Segment Open

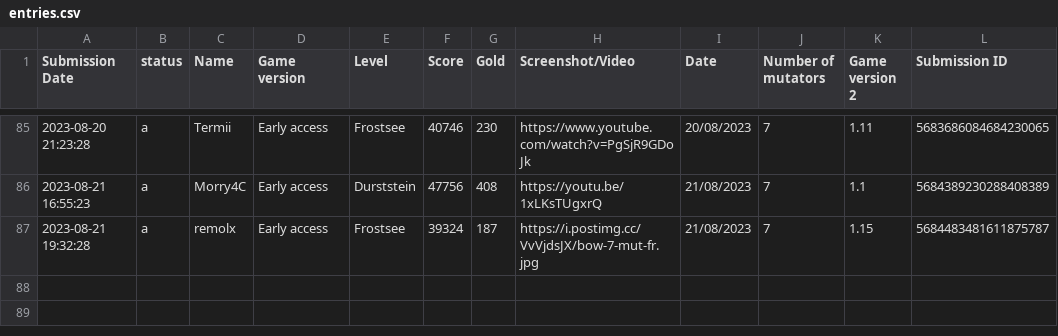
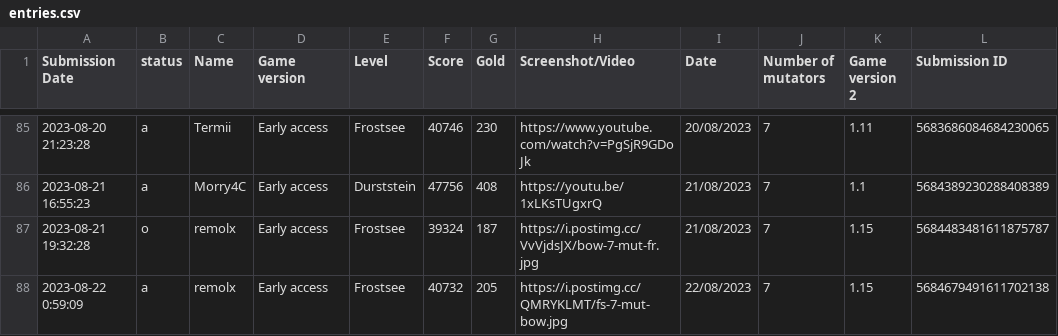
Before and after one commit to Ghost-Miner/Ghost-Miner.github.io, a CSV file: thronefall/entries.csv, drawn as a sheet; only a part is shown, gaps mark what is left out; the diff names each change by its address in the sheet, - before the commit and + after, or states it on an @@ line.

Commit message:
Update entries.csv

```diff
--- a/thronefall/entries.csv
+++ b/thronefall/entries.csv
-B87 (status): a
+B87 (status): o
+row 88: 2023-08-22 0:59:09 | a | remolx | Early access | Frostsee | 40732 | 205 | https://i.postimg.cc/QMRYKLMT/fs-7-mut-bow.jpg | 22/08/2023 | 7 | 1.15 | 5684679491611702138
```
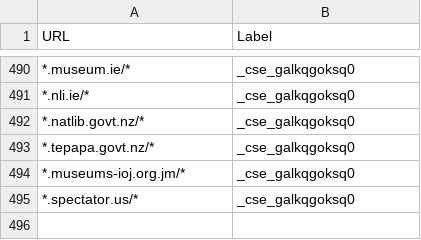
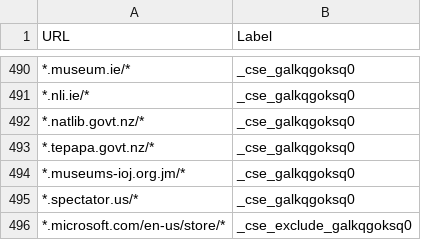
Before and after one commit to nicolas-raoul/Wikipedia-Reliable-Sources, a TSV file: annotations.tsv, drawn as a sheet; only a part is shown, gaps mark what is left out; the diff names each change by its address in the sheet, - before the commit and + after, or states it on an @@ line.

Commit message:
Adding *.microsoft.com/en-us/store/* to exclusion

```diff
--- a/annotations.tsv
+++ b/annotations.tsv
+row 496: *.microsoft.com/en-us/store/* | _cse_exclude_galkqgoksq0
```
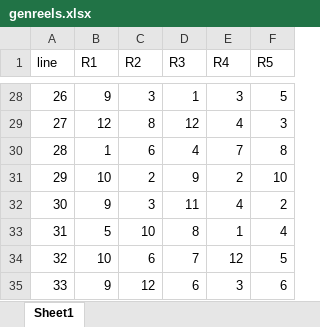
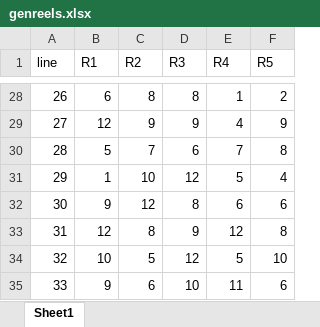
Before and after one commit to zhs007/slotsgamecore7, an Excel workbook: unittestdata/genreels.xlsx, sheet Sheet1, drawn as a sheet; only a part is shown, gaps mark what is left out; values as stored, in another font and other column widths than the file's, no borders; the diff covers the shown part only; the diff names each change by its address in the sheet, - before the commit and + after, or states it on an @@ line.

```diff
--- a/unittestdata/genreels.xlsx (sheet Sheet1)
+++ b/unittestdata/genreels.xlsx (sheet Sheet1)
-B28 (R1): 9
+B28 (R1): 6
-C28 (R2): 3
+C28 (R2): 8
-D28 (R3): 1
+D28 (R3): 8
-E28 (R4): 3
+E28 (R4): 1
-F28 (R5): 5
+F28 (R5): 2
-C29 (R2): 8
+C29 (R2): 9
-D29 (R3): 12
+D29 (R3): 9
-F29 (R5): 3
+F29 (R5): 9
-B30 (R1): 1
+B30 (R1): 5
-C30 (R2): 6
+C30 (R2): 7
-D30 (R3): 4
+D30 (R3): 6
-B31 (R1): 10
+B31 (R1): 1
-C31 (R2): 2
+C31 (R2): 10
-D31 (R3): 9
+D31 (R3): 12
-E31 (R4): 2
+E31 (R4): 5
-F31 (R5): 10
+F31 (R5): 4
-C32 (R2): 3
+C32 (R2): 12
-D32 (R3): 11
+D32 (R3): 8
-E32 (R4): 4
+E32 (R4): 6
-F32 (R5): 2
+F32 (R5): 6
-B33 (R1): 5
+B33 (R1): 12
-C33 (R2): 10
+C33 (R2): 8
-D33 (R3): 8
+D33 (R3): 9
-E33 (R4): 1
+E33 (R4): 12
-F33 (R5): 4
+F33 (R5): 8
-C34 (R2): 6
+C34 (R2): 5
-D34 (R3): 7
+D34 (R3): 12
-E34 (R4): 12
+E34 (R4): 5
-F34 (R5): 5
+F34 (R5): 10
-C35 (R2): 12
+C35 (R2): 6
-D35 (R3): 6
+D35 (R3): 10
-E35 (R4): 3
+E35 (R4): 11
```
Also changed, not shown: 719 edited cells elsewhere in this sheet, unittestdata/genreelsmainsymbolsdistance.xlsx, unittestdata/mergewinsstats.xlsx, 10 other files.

Segment Closed

Repeat the material above word for word; no images go in the copy.

◆ Finished exercise:
Before and after one commit to Ghost-Miner/Ghost-Miner.github.io, a CSV file: thronefall/entries.csv, drawn as a sheet; only a part is shown, gaps mark what is left out; the diff names each change by its address in the sheet, - before the commit and + after, or states it on an @@ line.

Commit message:
Update entries.csv

```diff
--- a/thronefall/entries.csv
+++ b/thronefall/entries.csv
-B87 (status): a
+B87 (status): o
+row 88: 2023-08-22 0:59:09 | a | remolx | Early access | Frostsee | 40732 | 205 | https://i.postimg.cc/QMRYKLMT/fs-7-mut-bow.jpg | 22/08/2023 | 7 | 1.15 | 5684679491611702138
```
Before and after one commit to nicolas-raoul/Wikipedia-Reliable-Sources, a TSV file: annotations.tsv, drawn as a sheet; only a part is shown, gaps mark what is left out; the diff names each change by its address in the sheet, - before the commit and + after, or states it on an @@ line.

Commit message:
Adding *.microsoft.com/en-us/store/* to exclusion

```diff
--- a/annotations.tsv
+++ b/annotations.tsv
+row 496: *.microsoft.com/en-us/store/* | _cse_exclude_galkqgoksq0
```
Before and after one commit to zhs007/slotsgamecore7, an Excel workbook: unittestdata/genreels.xlsx, sheet Sheet1, drawn as a sheet; only a part is shown, gaps mark what is left out; values as stored, in another font and other column widths than the file's, no borders; the diff covers the shown part only; the diff names each change by its address in the sheet, - before the commit and + after, or states it on an @@ line.

```diff
--- a/unittestdata/genreels.xlsx (sheet Sheet1)
+++ b/unittestdata/genreels.xlsx (sheet Sheet1)
-B28 (R1): 9
+B28 (R1): 6
-C28 (R2): 3
+C28 (R2): 8
-D28 (R3): 1
+D28 (R3): 8
-E28 (R4): 3
+E28 (R4): 1
-F28 (R5): 5
+F28 (R5): 2
-C29 (R2): 8
+C29 (R2): 9
-D29 (R3): 12
+D29 (R3): 9
-F29 (R5): 3
+F29 (R5): 9
-B30 (R1): 1
+B30 (R1): 5
-C30 (R2): 6
+C30 (R2): 7
-D30 (R3): 4
+D30 (R3): 6
-B31 (R1): 10
+B31 (R1): 1
-C31 (R2): 2
+C31 (R2): 10
-D31 (R3): 9
+D31 (R3): 12
-E31 (R4): 2
+E31 (R4): 5
-F31 (R5): 10
+F31 (R5): 4
-C32 (R2): 3
+C32 (R2): 12
-D32 (R3): 11
+D32 (R3): 8
-E32 (R4): 4
+E32 (R4): 6
-F32 (R5): 2
+F32 (R5): 6
-B33 (R1): 5
+B33 (R1): 12
-C33 (R2): 10
+C33 (R2): 8
-D33 (R3): 8
+D33 (R3): 9
-E33 (R4): 1
+E33 (R4): 12
-F33 (R5): 4
+F33 (R5): 8
-C34 (R2): 6
+C34 (R2): 5
-D34 (R3): 7
+D34 (R3): 12
-E34 (R4): 12
+E34 (R4): 5
-F34 (R5): 5
+F34 (R5): 10
-C35 (R2): 12
+C35 (R2): 6
-D35 (R3): 6
+D35 (R3): 10
-E35 (R4): 3
+E35 (R4): 11
```
Also changed, not shown: 719 edited cells elsewhere in this sheet, unittestdata/genreelsmainsymbolsdistance.xlsx, unittestdata/mergewinsstats.xlsx, 10 other files.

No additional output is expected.